Video After Terrorist Attacks, Support for Refugees Fades

The terrorists who killed and injured almost 500 people around Paris this month are mostly French or Belgian nationals. But at least two apparently took advantage of Europe’s migrant crisis to sneak into the region. The discovery has hardened views about legitimate refugees, including those fleeing the same extremist violence that hit the French capital. Lisa Bryant has this report for VOA from the Paris suburb of Cergy-Pontoise

Video Syrian Refugees in US Express Concern for Those Left Behind

Syrian immigrants in the United States are concerned about the negative tide of public opinion and the politicians who want to block a U.S. plan to accept 10,000 Syrian refugees. Zlatica Hoke reports many Americans are fighting to dispel suspicions linking refugees to terrorists.
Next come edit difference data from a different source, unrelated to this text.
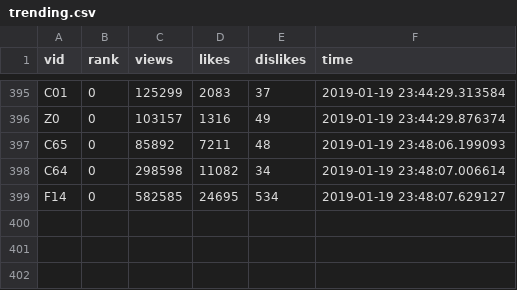
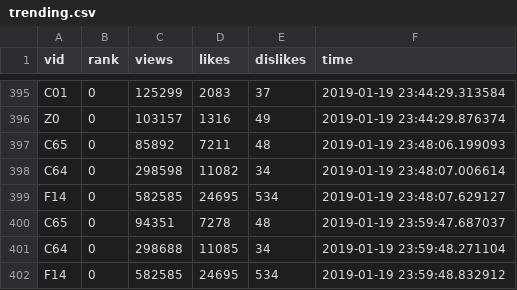
Before and after one commit to sidietz/ds-misc, a CSV file: druck/trending.csv, drawn as a sheet; only a part is shown, gaps mark what is left out; the diff names each change by its address in the sheet, - before the commit and + after, or states it on an @@ line.

```diff
--- a/druck/trending.csv
+++ b/druck/trending.csv
+row 400: C65 | 0 | 94351 | 7278 | 48 | 2019-01-19 23:59:47.687037
+row 401: C64 | 0 | 298688 | 11085 | 34 | 2019-01-19 23:59:48.271104
+row 402: F14 | 0 | 582585 | 24695 | 534 | 2019-01-19 23:59:48.832912
```
Also changed, not shown: druck/druck.csv, 3 other files.
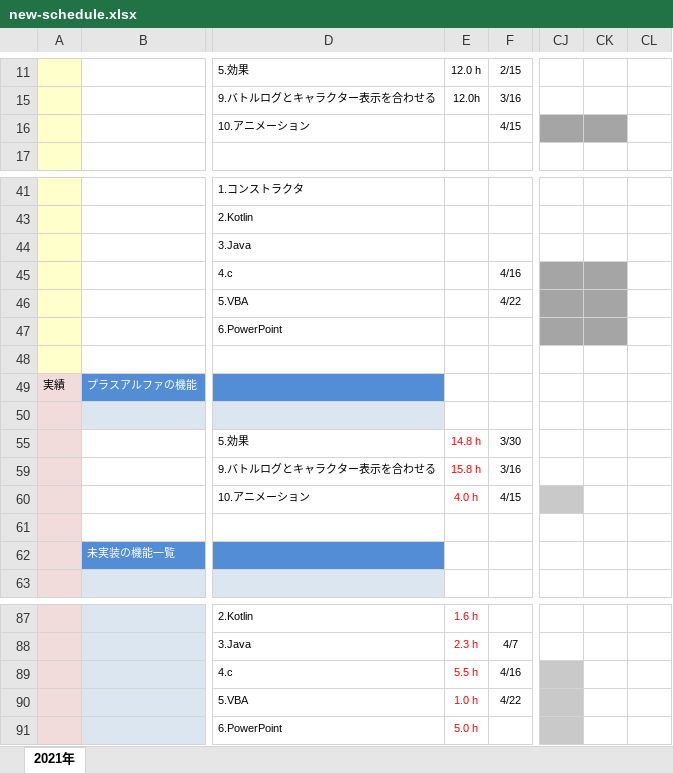
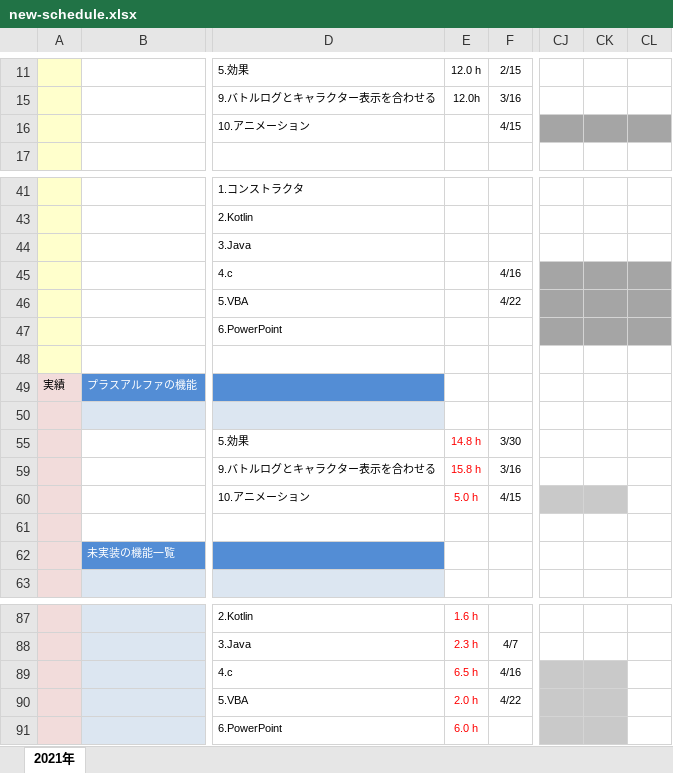
Before and after one commit to fs200714-imacocokoga-ayabe/new-schedule, an Excel workbook: new-schedule.xlsx, sheet 2021年, drawn as a sheet; only a part is shown, gaps mark what is left out; values as stored, in another font and other column widths than the file's, no borders; conditional formats not drawn; the diff names each change by its address in the sheet, - before the commit and + after, or states it on an @@ line.

Commit message:
4月26日の予定

```diff
--- a/new-schedule.xlsx (sheet 2021年)
+++ b/new-schedule.xlsx (sheet 2021年)
-CL16 fill: none
+CL16 fill: #A5A5A5
-CL45:CL47 fill: none
+CL45:CL47 fill: #A5A5A5
-E60: 4.0 h
+E60: 5.0 h
-CK60 fill: none
+CK60 fill: #C9C9C9
-E89: 5.5 h
+E89: 6.5 h
-CK89:CK91 fill: none
+CK89:CK91 fill: #C9C9C9
-E90: 1.0 h
+E90: 2.0 h
-E91: 5.0 h
+E91: 6.0 h
```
Video Thais Send Security Concerns Down the River

As Thailand takes in the annual Loy Krathong festival, many ponder the country’s future and security. Steve Sandford reports from Chiang Mai.

Video Islamic State Unfazed by Losses in Iraq, Syria

Progress in the U.S.-led effort to beat Islamic State on its home turf in Iraq and Syria has led some to speculate the terror group may be growing desperate. But counterterror officials say that is not the case, and warn the recent spate of terror attacks is merely part of the group’s evolution. VOA National Security correspondent Jeff Seldin has more.

Video Belgium-Germany Border Remains Porous, Even As Manhunt For Paris Attacker Continues

One of the suspected gunmen in the Nov. 13 Paris attacks, Salah Abdeslam, evaded law enforcement, made his way to Belgium, and is now believed to have fled to Germany. VOA correspondent Ayesha Tanzeem makes the journey across the border from Belgium into Germany to see how porous the borders really are.

Video US, Cambodian Navies Pair Up in Gulf of Thailand

The U.S. Navy has deployed one of its newest and most advanced ships to Cambodia to conduct joint training drills in the Gulf of Thailand. Riding hull-to-hull with Cambodian ships, the seamen of the USS Fort Worth are executing joint-training drills that will help build relations in Southeast Asia. David Boyle reports for VOA from Preah Sihanouk province.

Video Uncertain Future for Syrian Refugee Resettlement in Illinois

For the trickle of Syrian refugees finding new homes in the Midwest city of Chicago, the call to end resettlement in many U.S. states is adding another dimension to their long journey fleeing war. Organizations working to help them integrate say the backlash since the Paris attacks is both harming and helping their efforts to provide refugees sanctuary. VOA's Kane Farabaugh reports.

VOA Blogs